- [Problem to work on] Keep every line of the data below that has the string "sheet" and present those lines.

(Record set)

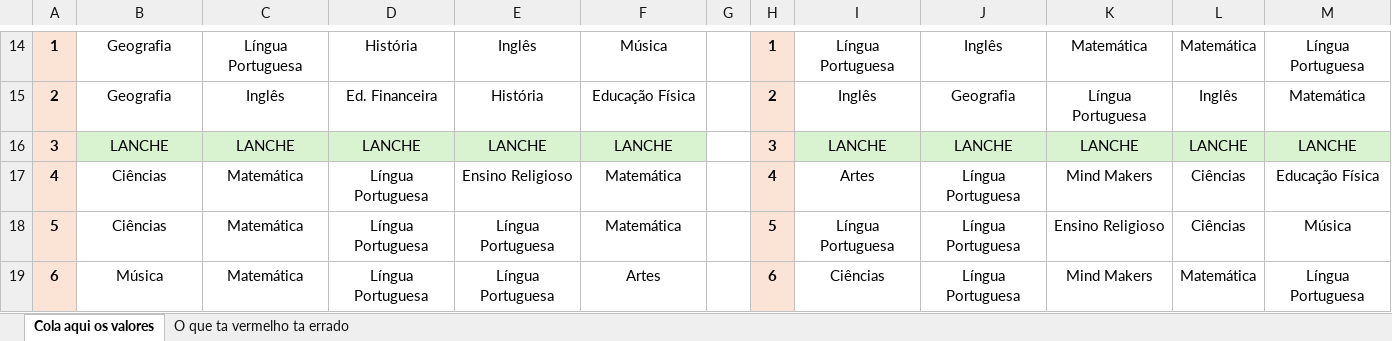
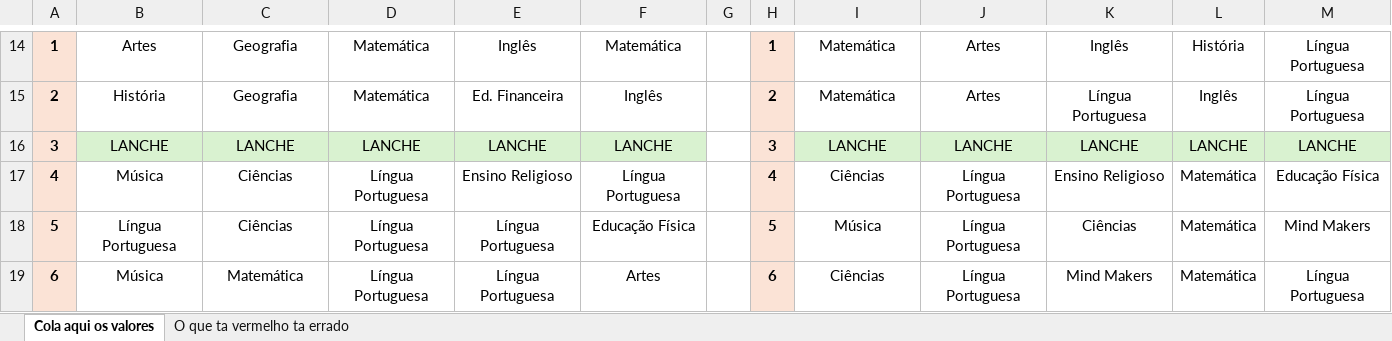
Before and after one commit to hyskoniho/evoAlg-scheduling, an Excel workbook: data/best_solution.xlsx, sheet Cola aqui os valores, drawn as a sheet; only a part is shown, gaps mark what is left out; values as stored, in another font and other column widths than the file's, no borders; the diff covers the shown part only; the diff names each change by its address in the sheet, - before the commit and + after, or states it on an @@ line.

```diff
--- a/data/best_solution.xlsx (sheet Cola aqui os valores)
+++ b/data/best_solution.xlsx (sheet Cola aqui os valores)
-B14: Geografia
+B14: Artes
-C14: Língua Portuguesa
+C14: Geografia
-D14: História
+D14: Matemática
-F14: Música
+F14: Matemática
-I14: Língua Portuguesa
+I14: Matemática
-J14: Inglês
+J14: Artes
-K14: Matemática
+K14: Inglês
-L14: Matemática
+L14: História
-B15: Geografia
+B15: História
-C15: Inglês
+C15: Geografia
-D15: Ed. Financeira
+D15: Matemática
-E15: História
+E15: Ed. Financeira
-F15: Educação Física
+F15: Inglês
-I15: Inglês
+I15: Matemática
-J15: Geografia
+J15: Artes
-M15: Matemática
+M15: Língua Portuguesa
-B17: Ciências
+B17: Música
-C17:C18: Matemática
+C17:C18: Ciências
-F17: Matemática
+F17: Língua Portuguesa
-I17: Artes
+I17: Ciências
-K17: Mind Makers
+K17: Ensino Religioso
-L17:L18: Ciências
+L17:L18: Matemática
-B18: Ciências
+B18: Língua Portuguesa
-F18: Matemática
+F18: Educação Física
-I18: Língua Portuguesa
+I18: Música
-K18: Ensino Religioso
+K18: Ciências
-M18: Música
+M18: Mind Makers
```
Also changed, not shown: 3 added rows, 3 removed rows and 24 edited cells elsewhere in this sheet, 8 other files.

(End Record set)

- [Your solution]
Before and after one commit to hyskoniho/evoAlg-scheduling, an Excel workbook: data/best_solution.xlsx, sheet Cola aqui os valores, drawn as a sheet; only a part is shown, gaps mark what is left out; values as stored, in another font and other column widths than the file's, no borders; the diff covers the shown part only; the diff names each change by its address in the sheet, - before the commit and + after, or states it on an @@ line.
--- a/data/best_solution.xlsx (sheet Cola aqui os valores)
+++ b/data/best_solution.xlsx (sheet Cola aqui os valores)
Also changed, not shown: 3 added rows, 3 removed rows and 24 edited cells elsewhere in this sheet, 8 other files.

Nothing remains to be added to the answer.